Below are records. Copy every line with "dependents" in it.

[DATA EXCERPTS Boundary: Start]

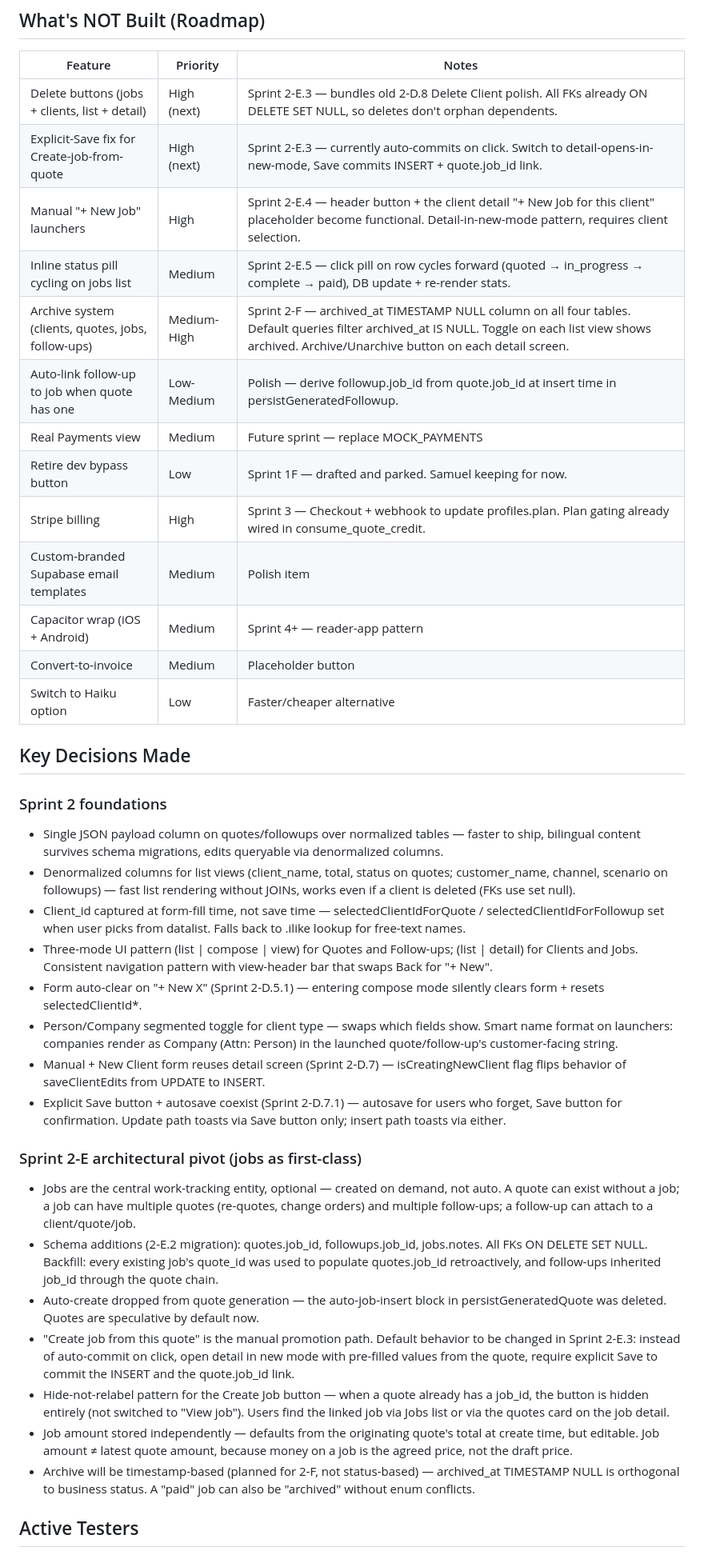
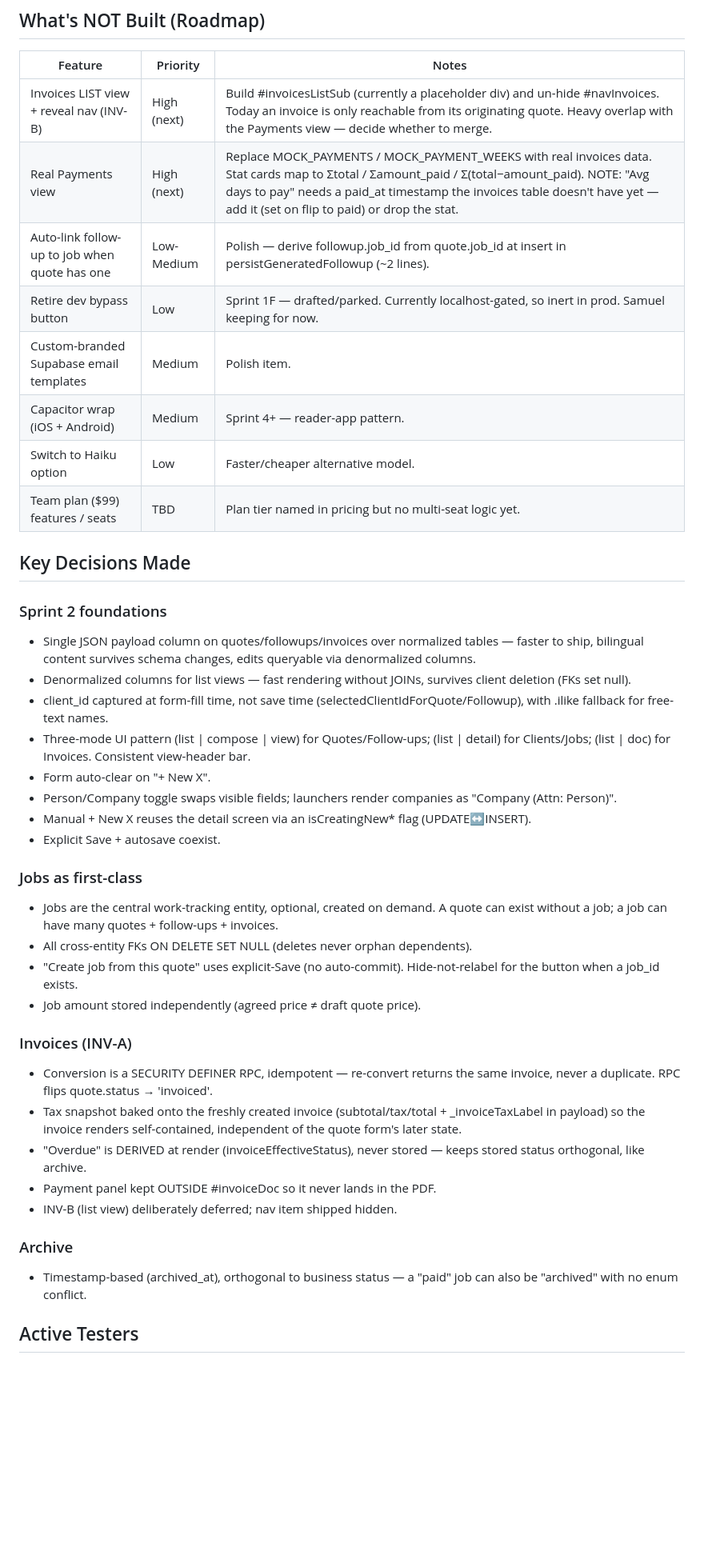
Before and after one commit to Samuelsaenz1996/TradeDeck, a Markdown page: TRADEDECK.md, the part around one of its changes. Shown at 80% size. Rendered like a GitHub page; blank space fills up the shorter version.

```diff
--- a/TRADEDECK.md
+++ b/TRADEDECK.md
@@ -168,40 +180,42 @@ clients (top-level: people and companies)
 
 | Feature | Priority | Notes |
 |---|---|---|
-| Delete buttons (jobs + clients, list + detail) | High (next) | Sprint 2-E.3 — bundles old 2-D.8 Delete Client polish. All FKs already ON DELETE SET NULL, so deletes don't orphan dependents. |
-| Explicit-Save fix for Create-job-from-quote | High (next) | Sprint 2-E.3 — currently auto-commits on click. Switch to detail-opens-in-new-mode, Save commits INSERT + quote.job_id link. |
-| Manual "+ New Job" launchers | High | Sprint 2-E.4 — header button + the client detail "+ New Job for this client" placeholder become functional. Detail-in-new-mode pattern, requires client selection. |
-| Inline status pill cycling on jobs list | Medium | Sprint 2-E.5 — click pill on row cycles forward (quoted → in_progress → complete → paid), DB update + re-render stats. |
-| Archive system (clients, quotes, jobs, follow-ups) | Medium-High | Sprint 2-F — archived_at TIMESTAMP NULL column on all four tables. Default queries filter archived_at IS NULL. Toggle on each list view shows archived. Archive/Unarchive button on each detail screen. |
-| Auto-link follow-up to job when quote has one | Low-Medium | Polish — derive followup.job_id from quote.job_id at insert time in persistGeneratedFollowup. |
-| Real Payments view | Medium | Future sprint — replace MOCK_PAYMENTS |
-| Retire dev bypass button | Low | Sprint 1F — drafted and parked. Samuel keeping for now. |
-| Stripe billing | High | Sprint 3 — Checkout + webhook to update profiles.plan. Plan gating already wired in consume_quote_credit. |
-| Custom-branded Supabase email templates | Medium | Polish item |
-| Capacitor wrap (iOS + Android) | Medium | Sprint 4+ — reader-app pattern |
-| Convert-to-invoice | Medium | Placeholder button |
-| Switch to Haiku option | Low | Faster/cheaper alternative |
+| Invoices LIST view + reveal nav (INV-B) | High (next) | Build #invoicesListSub (currently a placeholder div) and un-hide #navInvoices. Today an invoice is only reachable from its originating quote. Heavy overlap with the Payments view — decide whether to merge. |
+| Real Payments view | High (next) | Replace MOCK_PAYMENTS / MOCK_PAYMENT_WEEKS with real invoices data. Stat cards map to Σtotal / Σamount_paid / Σ(total−amount_paid). NOTE: "Avg days to pay" needs a paid_at timestamp the invoices table doesn't have yet — add it (set on flip to paid) or drop the stat. |
+| Auto-link follow-up to job when quote has one | Low-Medium | Polish — derive followup.job_id from quote.job_id at insert in persistGeneratedFollowup (~2 lines). |
+| Retire dev bypass button | Low | Sprint 1F — drafted/parked. Currently localhost-gated, so inert in prod. Samuel keeping for now. |
+| Custom-branded Supabase email templates | Medium | Polish item. |
+| Capacitor wrap (iOS + Android) | Medium | Sprint 4+ — reader-app pattern. |
+| Switch to Haiku option | Low | Faster/cheaper alternative model. |
+| Team plan ($99) features / seats | TBD | Plan tier named in pricing but no multi-seat logic yet. |
 
 ## Key Decisions Made
 
 ### Sprint 2 foundations
-- Single JSON payload column on quotes/followups over normalized tables — faster to ship, bilingual content survives schema migrations, edits queryable via denormalized columns.
-- Denormalized columns for list views (client_name, total, status on quotes; customer_name, channel, scenario on followups) — fast list rendering without JOINs, works even if a client is deleted (FKs use set null).
-- Client_id captured at form-fill time, not save time — selectedClientIdForQuote / selectedClientIdForFollowup set when user picks from datalist. Falls back to .ilike lookup for free-text names.
-- Three-mode UI pattern (list | compose | view) for Quotes and Follow-ups; (list | detail) for Clients and Jobs. Consistent navigation pattern with view-header bar that swaps Back for "+ New".
-- Form auto-clear on "+ New X" (Sprint 2-D.5.1) — entering compose mode silently clears form + resets selectedClientId*.
-- Person/Company segmented toggle for client type — swaps which fields show. Smart name format on launchers: companies render as Company (Attn: Person) in the launched quote/follow-up's customer-facing string.
-- Manual + New Client form reuses detail screen (Sprint 2-D.7) — isCreatingNewClient flag flips behavior of saveClientEdits from UPDATE to INSERT.
-- Explicit Save button + autosave coexist (Sprint 2-D.7.1) — autosave for users who forget, Save button for confirmation. Update path toasts via Save button only; insert path toasts via either.
+- Single JSON payload column on quotes/followups/invoices over normalized tables — faster to ship, bilingual content survives schema changes, edits queryable via denormalized columns.
+- Denormalized columns for list views — fast rendering without JOINs, survives client deletion (FKs set null).
+- client_id captured at form-fill time, not save time (selectedClientIdForQuote/Followup), with .ilike fallback for free-text names.
+- Three-mode UI pattern (list | compose | view) for Quotes/Follow-ups; (list | detail) for Clients/Jobs; (list | doc) for Invoices. Consistent view-header bar.
+- Form auto-clear on "+ New X".
+- Person/Company toggle swaps visible fields; launchers render companies as "Company (Attn: Person)".
+- Manual + New X reuses the detail screen via an isCreatingNew* flag (UPDATE↔INSERT).
+- Explicit Save + autosave coexist.
 
-### Sprint 2-E architectural pivot (jobs as first-class)
-- Jobs are the central work-tracking entity, optional — created on demand, not auto. A quote can exist without a job; a job can have multiple quotes (re-quotes, change orders) and multiple follow-ups; a follow-up can attach to a client/quote/job.
-- Schema additions (2-E.2 migration): quotes.job_id, followups.job_id, jobs.notes. All FKs ON DELETE SET NULL. Backfill: every existing job's quote_id was used to populate quotes.job_id retroactively, and follow-ups inherited job_id through the quote chain.
-- Auto-create dropped from quote generation — the auto-job-insert block in persistGeneratedQuote was deleted. Quotes are speculative by default now.
-- "Create job from this quote" is the manual promotion path. Default behavior to be changed in Sprint 2-E.3: instead of auto-commit on click, open detail in new mode with pre-filled values from the quote, require explicit Save to commit the INSERT and the quote.job_id link.
-- Hide-not-relabel pattern for the Create Job button — when a quote already has a job_id, the button is hidden entirely (not switched to "View job"). Users find the linked job via Jobs list or via the quotes card on the job detail.
-- Job amount stored independently — defaults from the originating quote's total at create time, but editable. Job amount ≠ latest quote amount, because money on a job is the agreed price, not the draft price.
-- Archive will be timestamp-based (planned for 2-F, not status-based) — archived_at TIMESTAMP NULL is orthogonal to business status. A "paid" job can also be "archived" without enum conflicts.
+### Jobs as first-class
+- Jobs are the central work-tracking entity, optional, created on demand. A quote can exist without a job; a job can have many quotes + follow-ups + invoices.
+- All cross-entity FKs ON DELETE SET NULL (deletes never orphan dependents).
+- "Create job from this quote" uses explicit-Save (no auto-commit). Hide-not-relabel for the button when a job_id exists.
+- Job amount stored independently (agreed price ≠ draft quote price).
+
+### Invoices (INV-A)
+- Conversion is a SECURITY DEFINER RPC, idempotent — re-convert returns the same invoice, never a duplicate. RPC flips quote.status → 'invoiced'.
+- Tax snapshot baked onto the freshly created invoice (subtotal/tax/total + _invoiceTaxLabel in payload) so the invoice renders self-contained, independent of the quote form's later state.
+- "Overdue" is DERIVED at render (invoiceEffectiveStatus), never stored — keeps stored status orthogonal, like archive.
+- Payment panel kept OUTSIDE #invoiceDoc so it never lands in the PDF.
+- INV-B (list view) deliberately deferred; nav item shipped hidden.
+
+### Archive
+- Timestamp-based (archived_at), orthogonal to business status — a "paid" job can also be "archived" with no enum conflict.
 
 ## Active Testers
 
```
Also changed, not shown: other parts of TRADEDECK.md (+174 -157 lines).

[DATA EXCERPTS Boundary: End]

ANSWER AREA ->
-| Delete buttons (jobs + clients, list + detail) | High (next) | Sprint 2-E.3 — bundles old 2-D.8 Delete Client polish. All FKs already ON DELETE SET NULL, so deletes don't orphan dependents. |
+- All cross-entity FKs ON DELETE SET NULL (deletes never orphan dependents).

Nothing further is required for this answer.